*Your instructions*. Down to the final line, write out the material beneath exactly, without pictures.

*** Opening Material for the task ***

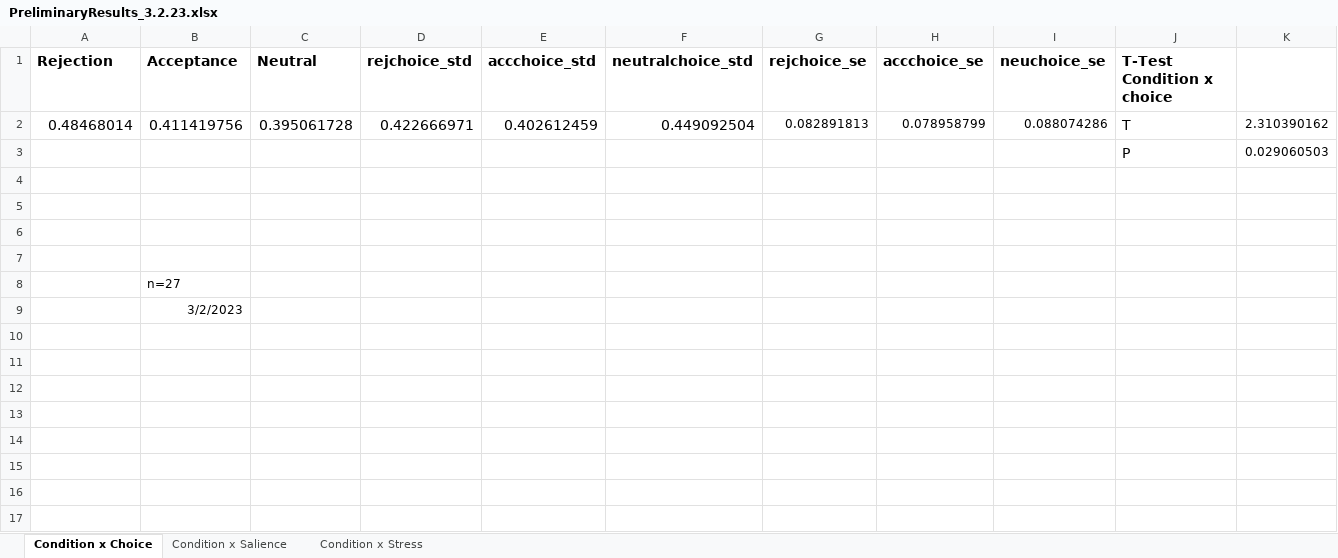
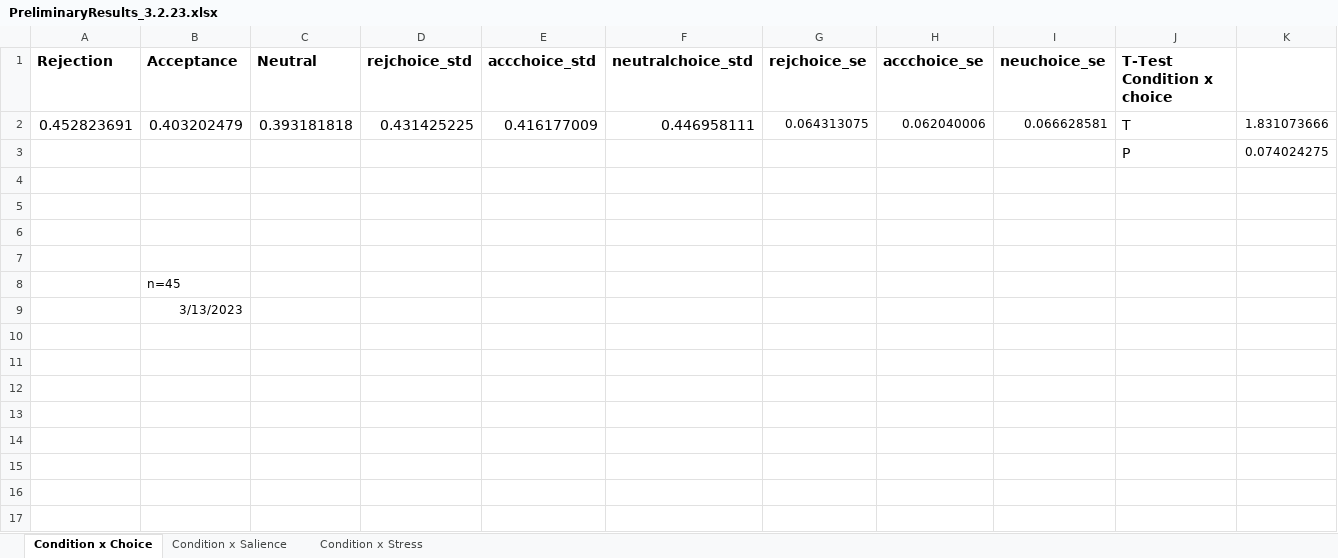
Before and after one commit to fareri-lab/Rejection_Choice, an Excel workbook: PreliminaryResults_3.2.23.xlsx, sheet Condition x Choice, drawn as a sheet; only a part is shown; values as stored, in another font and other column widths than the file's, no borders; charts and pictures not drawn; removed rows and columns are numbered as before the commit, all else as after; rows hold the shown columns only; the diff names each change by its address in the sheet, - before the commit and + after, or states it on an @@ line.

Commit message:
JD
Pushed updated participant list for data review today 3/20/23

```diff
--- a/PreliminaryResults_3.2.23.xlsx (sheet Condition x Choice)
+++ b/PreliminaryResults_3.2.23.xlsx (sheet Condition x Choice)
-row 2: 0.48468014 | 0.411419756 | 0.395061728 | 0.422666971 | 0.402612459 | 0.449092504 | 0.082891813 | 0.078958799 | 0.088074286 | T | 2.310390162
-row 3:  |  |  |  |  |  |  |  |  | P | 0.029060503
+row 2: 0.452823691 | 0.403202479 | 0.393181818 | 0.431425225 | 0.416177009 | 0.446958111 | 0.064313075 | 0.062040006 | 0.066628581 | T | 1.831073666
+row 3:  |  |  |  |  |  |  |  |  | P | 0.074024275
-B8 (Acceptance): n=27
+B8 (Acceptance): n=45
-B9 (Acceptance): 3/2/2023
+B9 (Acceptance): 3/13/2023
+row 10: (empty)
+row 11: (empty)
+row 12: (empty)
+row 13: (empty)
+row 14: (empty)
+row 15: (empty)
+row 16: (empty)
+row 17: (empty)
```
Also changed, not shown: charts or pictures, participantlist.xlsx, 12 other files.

*** Closing Material for the task ***

*Answer box*.
Before and after one commit to fareri-lab/Rejection_Choice, an Excel workbook: PreliminaryResults_3.2.23.xlsx, sheet Condition x Choice, drawn as a sheet; only a part is shown; values as stored, in another font and other column widths than the file's, no borders; charts and pictures not drawn; removed rows and columns are numbered as before the commit, all else as after; rows hold the shown columns only; the diff names each change by its address in the sheet, - before the commit and + after, or states it on an @@ line.

Commit message:
JD
Pushed updated participant list for data review today 3/20/23

```diff
--- a/PreliminaryResults_3.2.23.xlsx (sheet Condition x Choice)
+++ b/PreliminaryResults_3.2.23.xlsx (sheet Condition x Choice)
-row 2: 0.48468014 | 0.411419756 | 0.395061728 | 0.422666971 | 0.402612459 | 0.449092504 | 0.082891813 | 0.078958799 | 0.088074286 | T | 2.310390162
-row 3:  |  |  |  |  |  |  |  |  | P | 0.029060503
+row 2: 0.452823691 | 0.403202479 | 0.393181818 | 0.431425225 | 0.416177009 | 0.446958111 | 0.064313075 | 0.062040006 | 0.066628581 | T | 1.831073666
+row 3:  |  |  |  |  |  |  |  |  | P | 0.074024275
-B8 (Acceptance): n=27
+B8 (Acceptance): n=45
-B9 (Acceptance): 3/2/2023
+B9 (Acceptance): 3/13/2023
+row 10: (empty)
+row 11: (empty)
+row 12: (empty)
+row 13: (empty)
+row 14: (empty)
+row 15: (empty)
+row 16: (empty)
+row 17: (empty)
```
Also changed, not shown: charts or pictures, participantlist.xlsx, 12 other files.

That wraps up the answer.